Sometimes midterms suck. Maybe the test was unnaturally tough. Maybe you didn’t have enough time to study or didn’t study the right things. In any case, we at the Clog offer you this playlist in hopes of allowing you to feel your pain so that you can get back into the right mindset for your next midterms. After a rough exam, listen to Pink Floyd’s “Comfortably Numb” – its airy vocals and powerful guitar solos produce a beautiful, haunting song.
Caffeine is our best friend, but, after a while, coffee gets old and we need other ways to stay awake and study. Thankfully, we at the Clog have compiled some good ways to get your caffeine fix without using and abusing espressos or Americanos. Black tea kombucha can contain up to 80 milligrams of caffeine per cup. Surprising? Yes. It might be disappointing to caffeine-averse kombucha lovers, but the rest of us should be thankful that kombucha can help us in our quest for that 4.0.
There’s no meal better than brunch. The combination of breakfast food, friends and socially acceptable drinking before noon is what makes brunch a treasured institution. We at the Clog have found some stellar brunch places where you can take a break from studying and indulge in the gloriousness that is brunch. It’s only open for Saturday brunch, but the West Berkeley landmark serves tasty items like savory bread pudding and chicken and waffles. Definitely worth a Saturday afternoon trip.
Muck Rack makes it simple to find people, tweets, or articles that mention any name, keyword, company, hashtag etc. We've compiled this guide to help you make the most of your search.
Selecting a term

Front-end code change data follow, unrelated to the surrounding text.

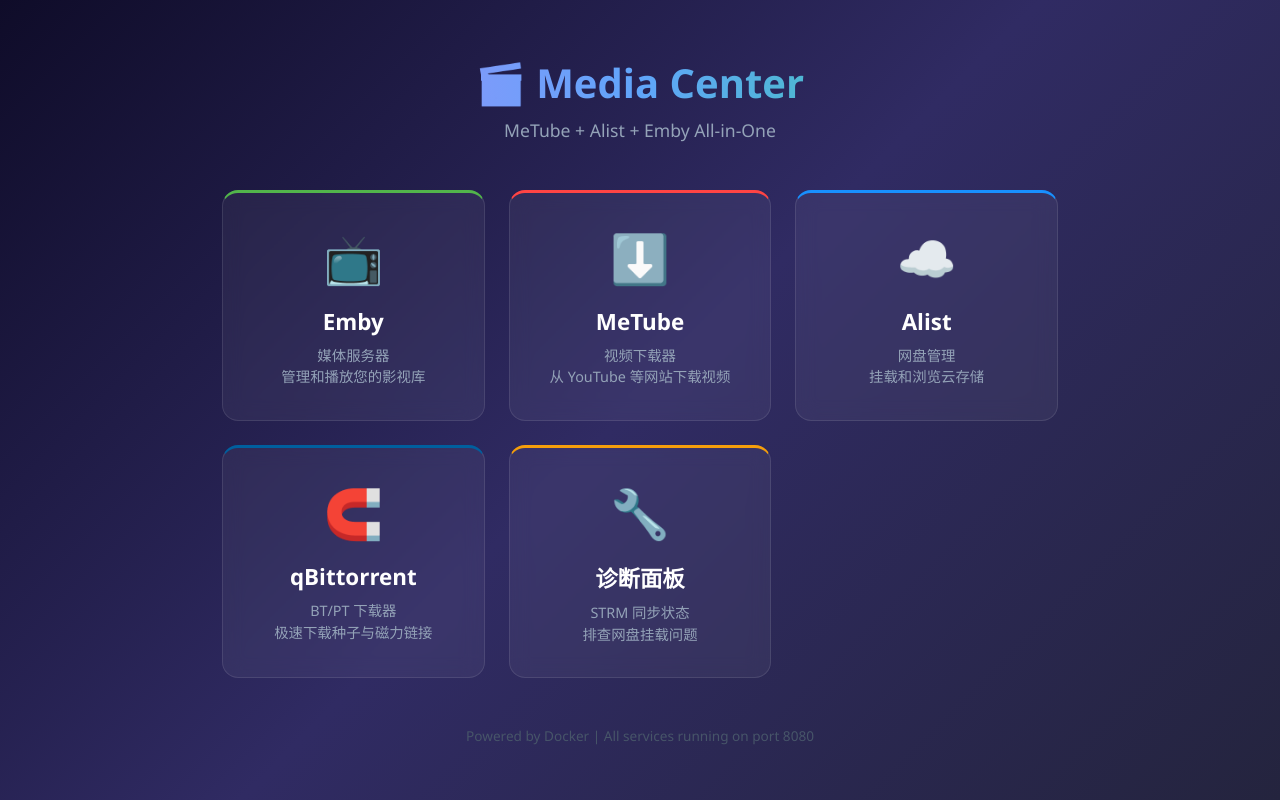
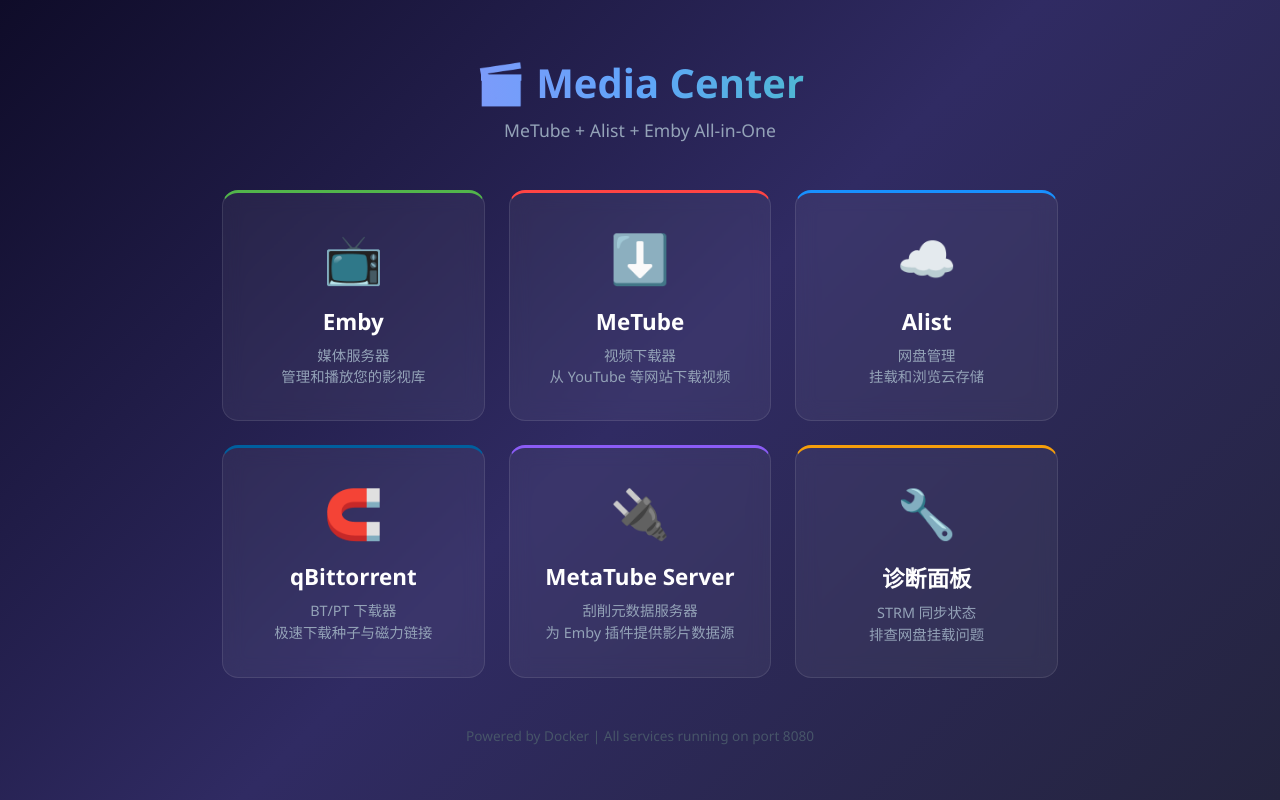
Before and after one commit to workerspages/metube-alist-emby, a plain HTML site: page portal/index.html in a window 1280 px wide. Drawn offline with Linux system fonts and the light colour scheme.

Commit message:
feat: integrate metatube-server

```diff
--- a/portal/index.html
+++ b/portal/index.html
@@ -92,6 +92,9 @@
         .card.qbittorrent { border-top: 3px solid #005f9e; }
         .card.qbittorrent:hover { box-shadow: 0 20px 40px rgba(0, 95, 158, 0.15); }
 
+        .card.metatube-server { border-top: 3px solid #8b5cf6; }
+        .card.metatube-server:hover { box-shadow: 0 20px 40px rgba(139, 92, 246, 0.15); }
+
         .card.debug { border-top: 3px solid #f59e0b; }
         .card.debug:hover { box-shadow: 0 20px 40px rgba(245, 158, 11, 0.15); }
 
@@ -132,6 +135,12 @@
                 <p>BT/PT 下载器<br>极速下载种子与磁力链接</p>
             </a>
 
+            <a href="/metatube-server/" class="card metatube-server" id="card-metatube-server">
+                <span class="icon">🔌</span>
+                <h2>MetaTube Server</h2>
+                <p>刮削元数据服务器<br>为 Emby 插件提供影片数据源</p>
+            </a>
+
             <a href="/debug/" class="card debug" id="card-debug">
                 <span class="icon">🔧</span>
                 <h2>诊断面板</h2>
```
Also changed, not shown: 4 other files.
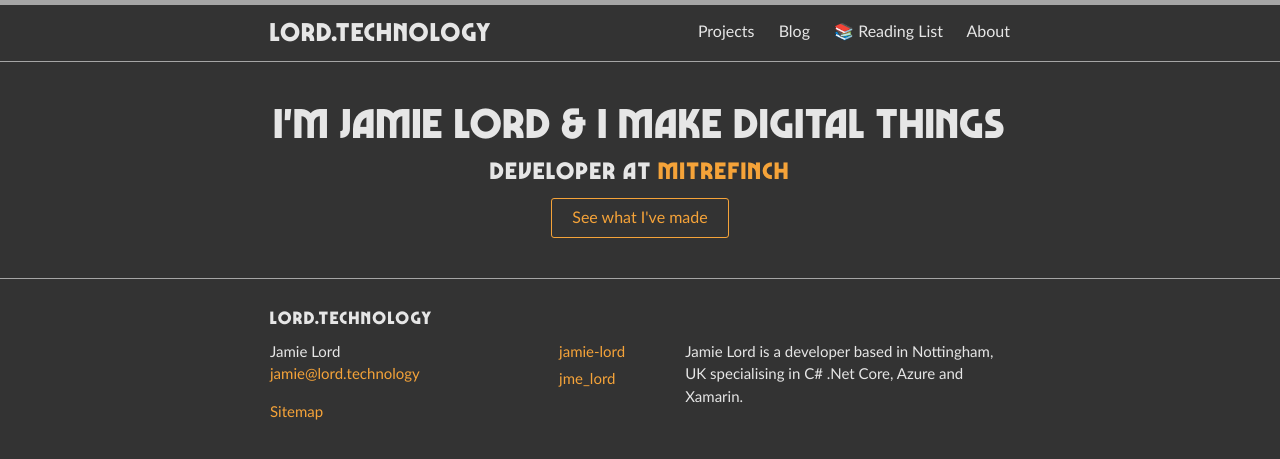
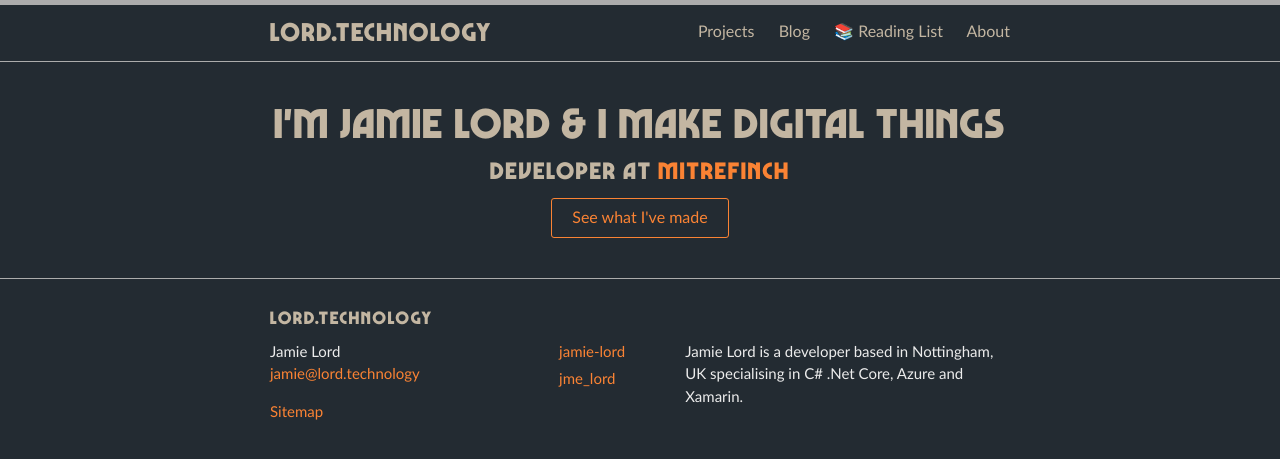
Before and after one commit to jamie-lord/Lord.technology, a Jekyll site: the page built from index.md, in a window 1280 px wide. Shown: the top 459 px of the page. Built offline with Jekyll 4.4.1, drawn with Linux system fonts in a browser that asks for light colours.

Commit message:
Playing with colour scheme

```diff
--- a/_sass/minima.scss
+++ b/_sass/minima.scss
@@ -19,12 +19,12 @@ $base-line-height: 1.5 !default;
 
 $spacing-unit:     30px !default;
 
-$text-color:       #e6e6e6 !default;
-$background-color: #333333 !default;
-$brand-color:      #f5a339 !default;
-$selection-color:  #575757 !default;
+$text-color:       #C3B6A2 !default;
+$background-color: #232B32 !default;
+$brand-color:      #FA8334 !default;
+$selection-color:  #424B54 !default;
 
-$grey-color:       #e6e6e6 !default;
+$grey-color:       #ECECEC !default;
 $grey-color-light: lighten($grey-color, 40%) !default;
 $grey-color-dark:  darken($grey-color, 25%) !default;
 
```
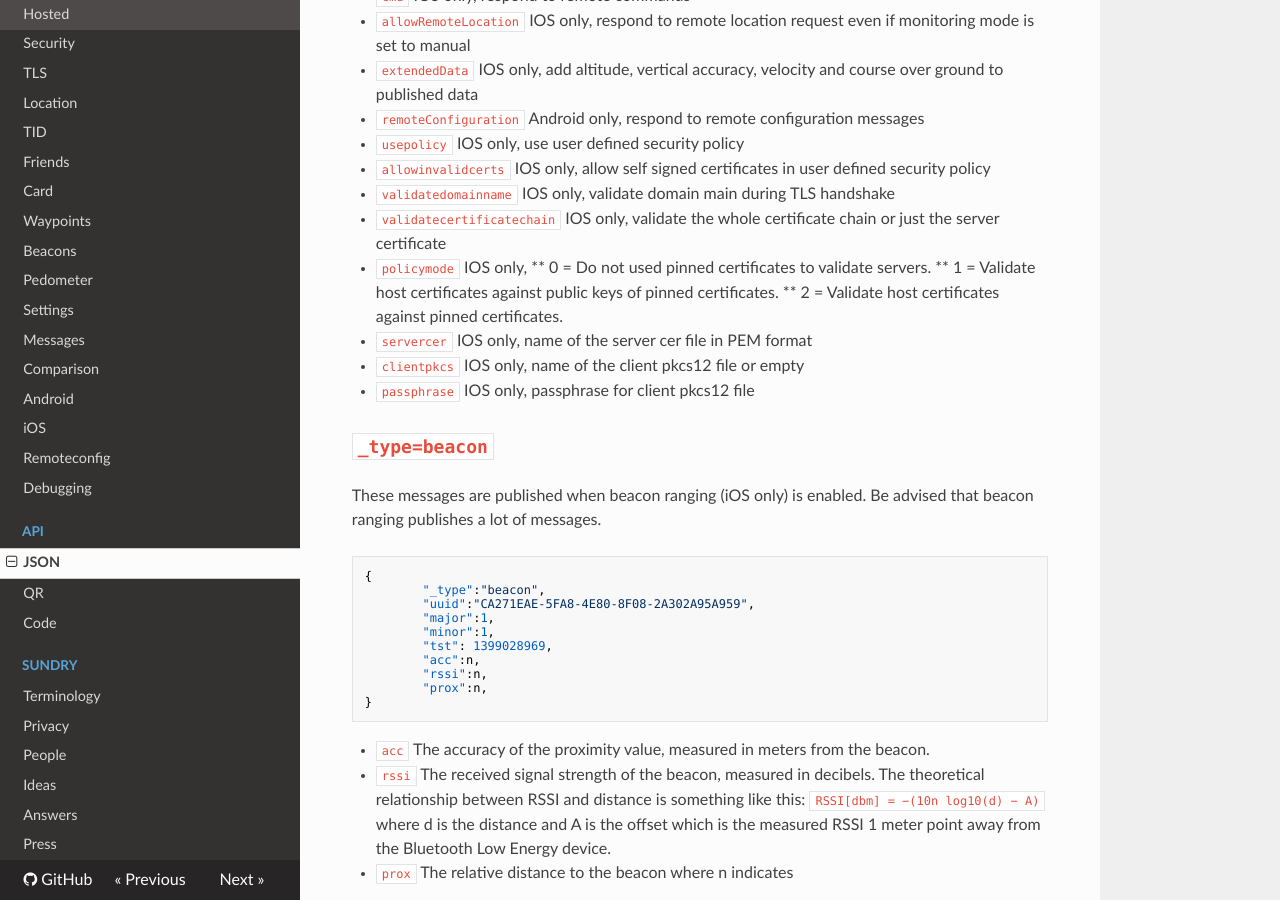
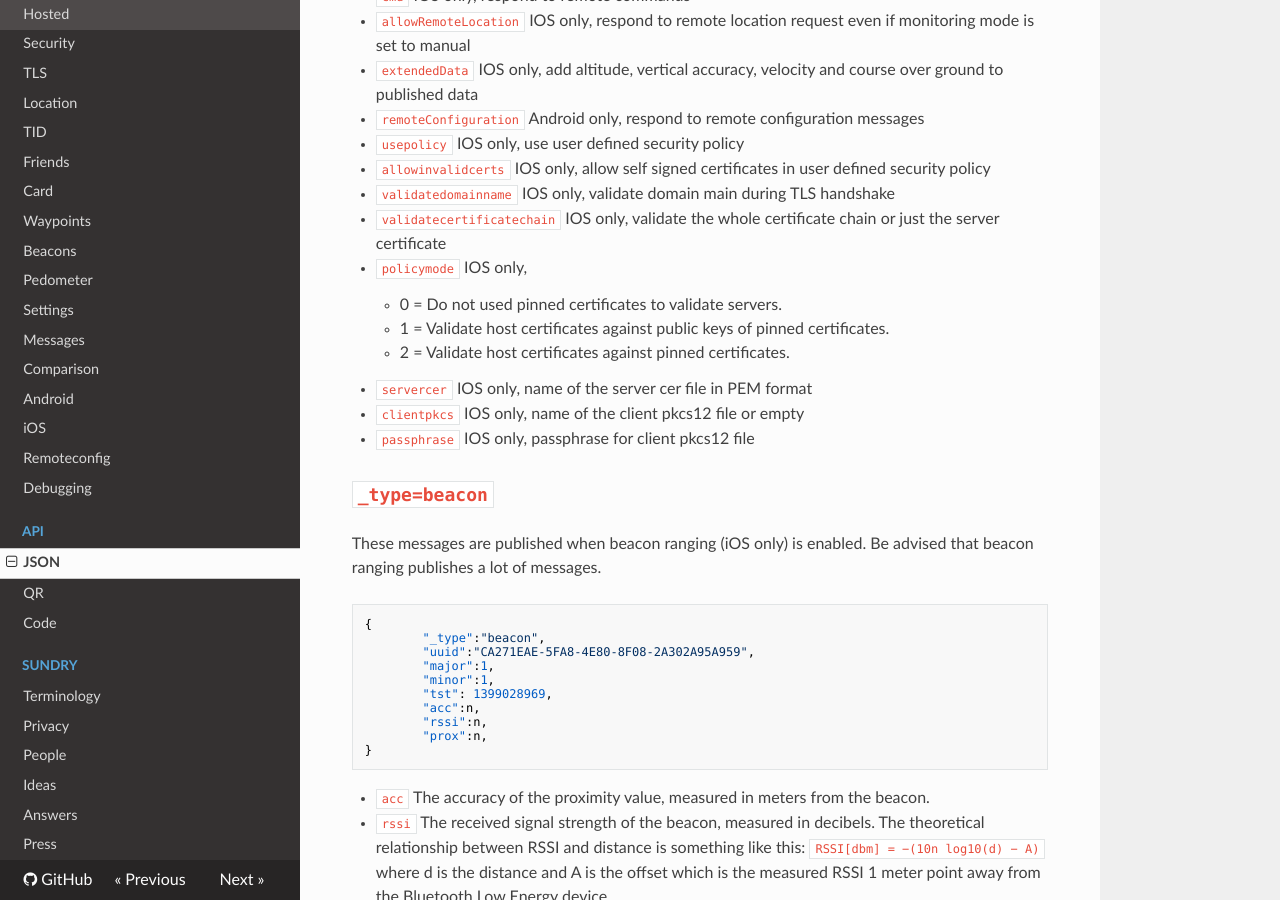
Before and after one commit to owntracks/booklet, an MkDocs documentation site: the page built from docs/tech/json.md, in a window 1280 px wide and 900 px high, scrolled down 7145 px. Built offline with MkDocs 1.6.1, drawn with Linux system fonts in a browser that asks for light colours; nearby versions of some CDN libraries; old or Windows-style settings are respelled for this version of MkDocs.

```diff
--- a/docs/tech/json.md
+++ b/docs/tech/json.md
@@ -314,9 +314,9 @@ The device configuration can be imported and exported as JSON. The exported conf
 * `validatedomainname`				IOS only, validate domain main during TLS handshake
 * `validatecertificatechain`			IOS only, validate the whole certificate chain or just the server certificate
 * `policymode`					IOS only,
-** 0 = Do not used pinned certificates to validate servers.
-** 1 = Validate host certificates against public keys of pinned certificates.
-** 2 = Validate host certificates against pinned certificates.
+	* 0 = Do not used pinned certificates to validate servers.
+	* 1 = Validate host certificates against public keys of pinned certificates.
+	* 2 = Validate host certificates against pinned certificates.
 * `servercer`					IOS only, name of the server cer file in PEM format
 * `clientpkcs`					IOS only, name of the client pkcs12 file or empty
 * `passphrase`					IOS only, passphrase for client pkcs12 file
```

Start searching tweets, articles from media outlets, articles mentioned in tweets, journalists'
names, titles and bios with some suggested searches:
Companies or Topics (e.g. iPhone, Microsoft)
Phrases (e.g. "cloud computing") — use quotes to keep the terms together
Twitter handles (e.g. @username) — returns those who have mentioned or replied to
Names (e.g. "David Pogue")
Hashtags (e.g. #sxsw, #london2012)
Bio details (e.g. vegan, Olympics, father)
Muck Rack's Advanced Search allows for many boolean operators.
Find results that mention multiple specified terms, use AND or
+. For example, ensure each result contains both Elon Musk and Mark Zuckerberg by
searching Obama AND Romney or Obama + Romney.
Use the operators OR or , to broaden your search when you'd like either of
multiple terms to appear in results. (This is the default behavior of our search when no operators
are used.) For example, search for democrat OR republican to find results that refer to
Democrats and/or Republicans.
Use NOT or - to subtract results from your search. For
example, searching Disney will yield results about the Walt Disney Company as well as Walt Disney
World Resort. To exclude mentions of Disney World, search for Disney -World or Disney
When using one of these operators with a phrase, enclose it in quotation marks. For example, you can
find results about smartphones excluding Apple's iPhone 4S by searching smartphone -"iPhone
Exact case matching or punctuation
If you're searching for a brand name or keyword that relies on specific punctuation marks or capitalization, you can
find results that match your exact query by adding matchcase: before the keyword you're searching for, like matchcase:E*TRADE .
Use parentheses to separate multiple
boolean phrases. For example, to find journalists talking about having fun in Disney World or
Disneyland, search for ("disney world" OR disneyland) AND fun.
An asterisk can be used to search for any variation of a root word truncated by the asterisk. For example, searching for admin* will return results for administrator, administration, administer, administered, etc.
A near operator is an AND operator where you can control the distance between the words. You can vary the distance the near operation uses by adding a forward slash and number (between 0-99) such as strawberries NEAR/10 "whipped cream", which means the strawberries must exist within 10 words of "whipped cream".